--- What the task requires ---
Within the data below, how many lines contain "elements"? Reply with the number only.

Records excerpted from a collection
★ ★ ★
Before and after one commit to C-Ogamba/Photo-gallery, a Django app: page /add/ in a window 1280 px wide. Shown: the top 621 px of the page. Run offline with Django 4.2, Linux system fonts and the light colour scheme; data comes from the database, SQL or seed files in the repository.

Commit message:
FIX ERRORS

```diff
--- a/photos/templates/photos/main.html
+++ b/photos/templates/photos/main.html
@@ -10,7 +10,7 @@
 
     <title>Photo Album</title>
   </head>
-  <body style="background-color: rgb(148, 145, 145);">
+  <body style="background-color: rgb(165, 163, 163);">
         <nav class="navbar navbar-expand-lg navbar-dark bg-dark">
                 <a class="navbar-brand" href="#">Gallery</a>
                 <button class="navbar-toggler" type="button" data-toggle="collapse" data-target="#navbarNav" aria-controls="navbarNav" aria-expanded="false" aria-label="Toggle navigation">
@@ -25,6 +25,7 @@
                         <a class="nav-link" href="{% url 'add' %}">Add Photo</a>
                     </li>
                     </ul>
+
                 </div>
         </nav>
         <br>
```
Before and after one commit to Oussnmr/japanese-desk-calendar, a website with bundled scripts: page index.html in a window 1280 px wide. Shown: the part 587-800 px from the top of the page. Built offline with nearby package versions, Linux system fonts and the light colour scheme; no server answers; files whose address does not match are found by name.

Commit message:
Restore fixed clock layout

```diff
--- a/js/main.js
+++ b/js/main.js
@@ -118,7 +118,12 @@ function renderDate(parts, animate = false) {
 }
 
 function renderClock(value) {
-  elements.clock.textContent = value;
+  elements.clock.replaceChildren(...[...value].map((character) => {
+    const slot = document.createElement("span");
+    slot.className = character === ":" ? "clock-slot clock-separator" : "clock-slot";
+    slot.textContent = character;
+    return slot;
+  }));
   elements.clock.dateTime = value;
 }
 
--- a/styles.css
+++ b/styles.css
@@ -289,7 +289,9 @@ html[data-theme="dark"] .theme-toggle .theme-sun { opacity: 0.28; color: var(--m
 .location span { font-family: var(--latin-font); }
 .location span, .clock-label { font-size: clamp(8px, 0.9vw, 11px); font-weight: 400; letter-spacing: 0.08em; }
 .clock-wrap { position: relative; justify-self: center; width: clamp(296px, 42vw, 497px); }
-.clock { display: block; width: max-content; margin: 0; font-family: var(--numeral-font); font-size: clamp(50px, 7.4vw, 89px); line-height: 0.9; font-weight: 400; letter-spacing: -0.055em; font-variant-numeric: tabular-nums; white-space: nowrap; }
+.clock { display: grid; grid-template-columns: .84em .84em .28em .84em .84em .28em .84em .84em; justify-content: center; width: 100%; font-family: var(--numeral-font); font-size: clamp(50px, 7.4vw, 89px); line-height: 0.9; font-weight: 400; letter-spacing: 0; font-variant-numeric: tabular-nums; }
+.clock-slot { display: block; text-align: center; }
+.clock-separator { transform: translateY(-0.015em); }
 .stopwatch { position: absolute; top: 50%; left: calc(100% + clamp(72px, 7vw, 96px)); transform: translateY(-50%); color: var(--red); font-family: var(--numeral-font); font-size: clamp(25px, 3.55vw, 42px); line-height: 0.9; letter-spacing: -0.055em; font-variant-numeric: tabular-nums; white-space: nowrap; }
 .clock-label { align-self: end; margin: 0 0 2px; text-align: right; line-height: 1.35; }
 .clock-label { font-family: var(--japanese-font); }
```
★ ★ ★
--- Solution to the exercise ---
3